  2. Standard (red cap) blade
  3. Adhesive
  4. Glow sticks

Settings (Maxx Air):

  • f = 67
  • v = 350
  • p = 1


  1. Cut the Eyes! file from 12 x 12 card stock. 20151003_135446 (1024x876)
  2. Cut the card stock into 6 x 6 squares. 20151003_140559 (1024x993)
  3. Place adhesive along the top or bottom edge.
  4. Curve over a tube/cylinder. I start with a large one and shape the paper slightly, then graduate to a smaller one and then one that is the final size. If the paper is stiff, I use a fine mist sprayer with water to soften it. The WorldWin card stock will not be damaged by a fine mist of water, but the color may leak out onto your cylinder. 20151003_141101 (1024x864)
  5. Adhere the top edge to the bottom to create a cylinder. 20151003_141538 (1024x905)
  6. Place the activated glow stick inside the cylinder and place the eyes around the yard or house. 20151003_143335 (1024x632)

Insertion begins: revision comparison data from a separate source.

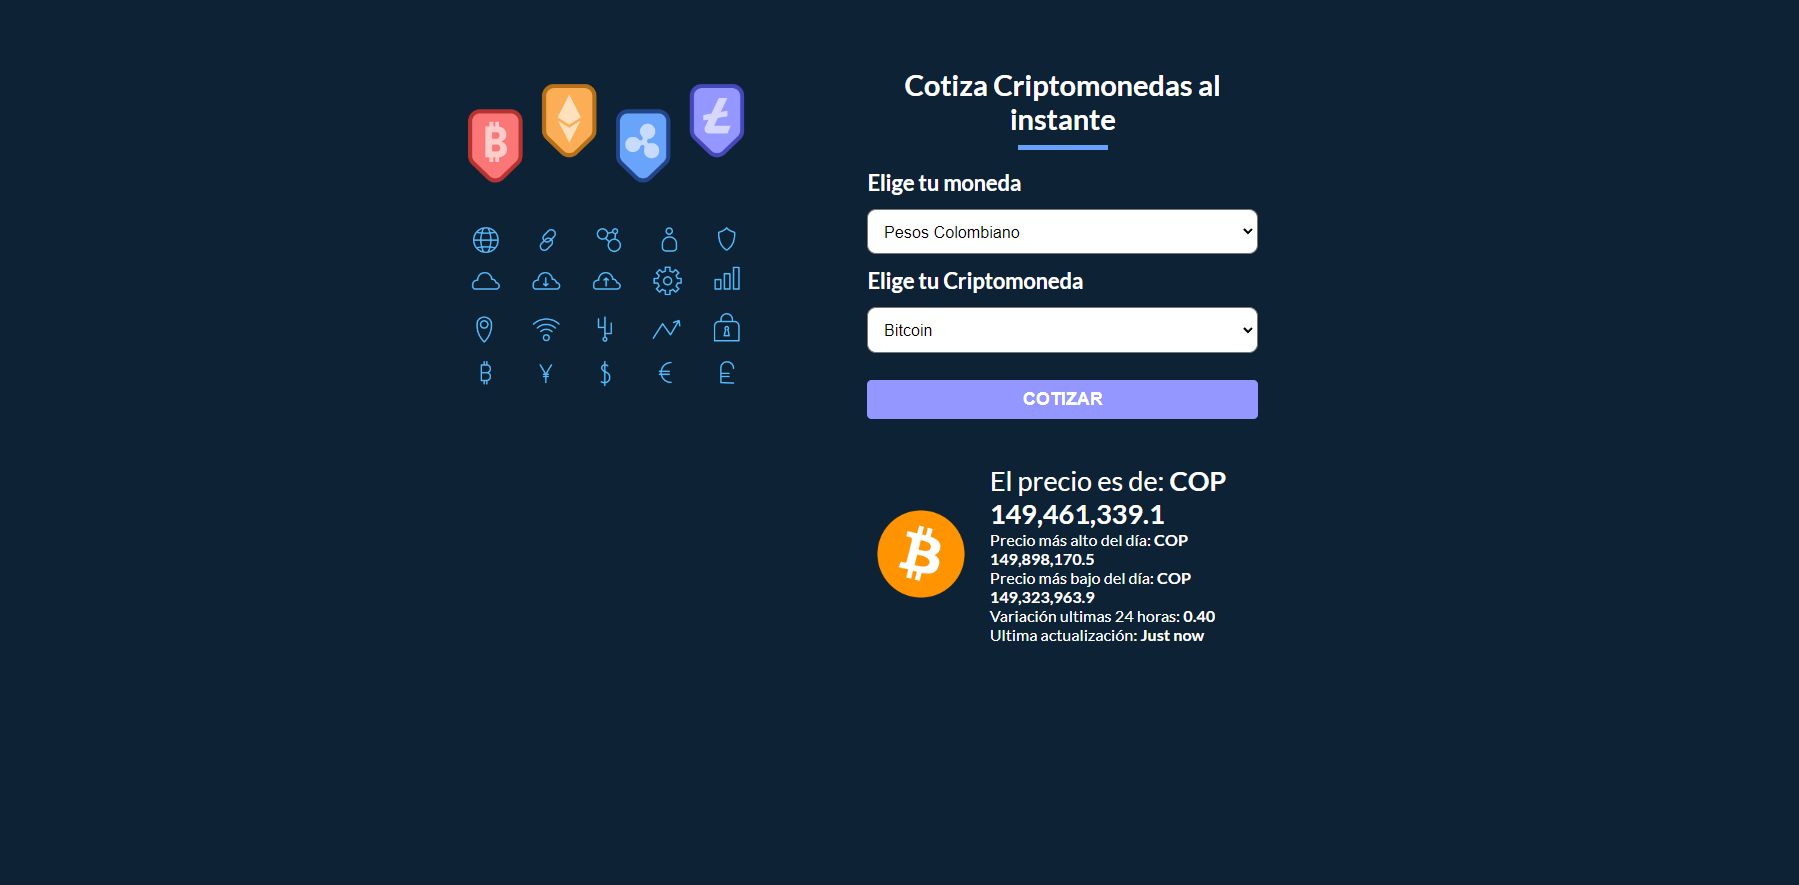
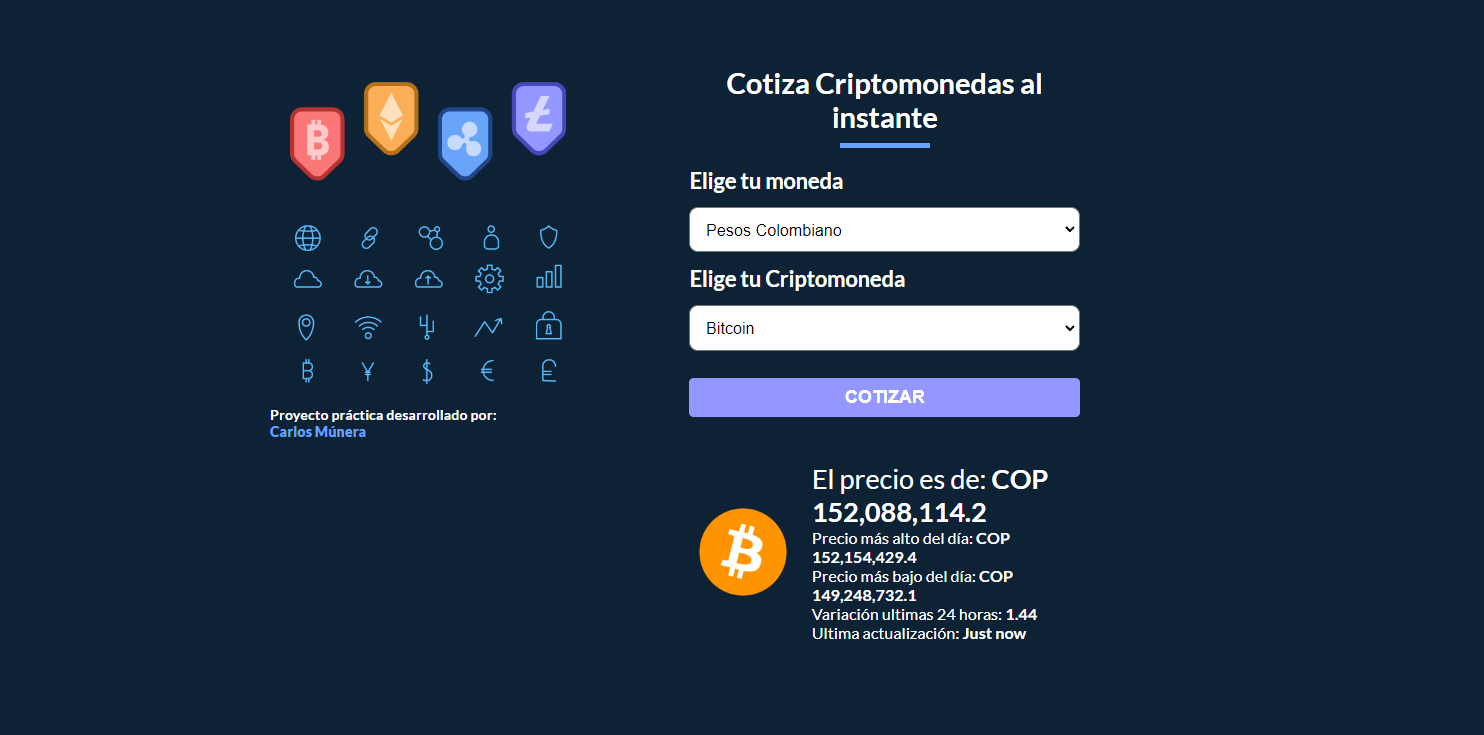
Actualizado acerca..

diff --git a/src/App.jsx b/src/App.jsx
@@ -25,6 +25,22 @@ const Imagen = styled.img`
   }
 `;
 
+const Acerca = styled.p`
+  font-family: 'Lato', sans-serif;
+  font-weight: bold;
+  color: #FFF;
+
+  span{
+    display: block;
+    color:#66A2FE;  
+    font-weight: 900;
+  }
+
+  @media (max-width: 992px){
+    display: none;
+  }
+`;
+
 const Heading = styled.h1`
   font-family: "Lato", sans-serif;
   color: #fff;
@@ -75,7 +91,13 @@ function App() {
 
   return (
     <Contenedor>
-      <Imagen src={ImagenCripto} alt="imagenes criptomonedas" />
+      <div>
+        <Imagen src={ImagenCripto} alt="imagenes criptomonedas" />
+        <Acerca>Proyecto práctica desarrollado por: <span>Carlos Múnera</span></Acerca>
+        
+      </div>
+      
+
       <div>
         <Heading>Cotiza Criptomonedas al instante</Heading>
         <Formulario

How cute are those little ghoulies?


6 more days…


So if you need a last minute gift, this is an easy and fun one you can make with your KNK machine and some vinyl. I got the cookie tray at the dollar store. The ones I saw on Pinterest were made with silver trays, but all I had was this black one, so I used it and I think the shiny gold vinyl looks really good on it. When my parents owned a sign shop, they gave me a huge roll of it and I’ll probably be using it for the rest of my life.


So all I did was measure the tray and then create the title and numbers in Make the Cut. It was easy peasy lemon squeezy.


I stuck a magnet to the bottom of one of those little gift boxes and now I have an easy count down to Christmas that the kiddos and adults will love.


I didn’t realize my cookie tray had a dent in it until after the photographic evidence showed me it was there. Ah well, it will still serve its purpose.


The Details

Machine Used: KNK Maxx 24″

settings: 30, 250

Software: Make the Cut

Vinyl: gold leaf and red from my parents’ sign shop

Fonts: MTF Dear Santa: the christmas tree dingy, the ornament on the “C” (free)

LDJ Fungle: “countdown” (not free)

LDJ Martian Mania: the numbers (not free)

Mountains of Christmas: the Christmas title (free)

I really wanted to share this file with you, but then I had to go and use paid-for fonts and the Lettering Delights people might get a little mad at me. And then I thought cookie cutters come in so many sizes that it might not be useful to share the file anyway.

P.S. A cool tip: cut out the numbers where you want them placed on the tray. Don’t cut them out individually. It uses more vinyl, but I was able to lay all the numbers down in one shot and they were aligned because I had aligned them in make the cut. (When entering the text, choose separate by space).

“See” you next year.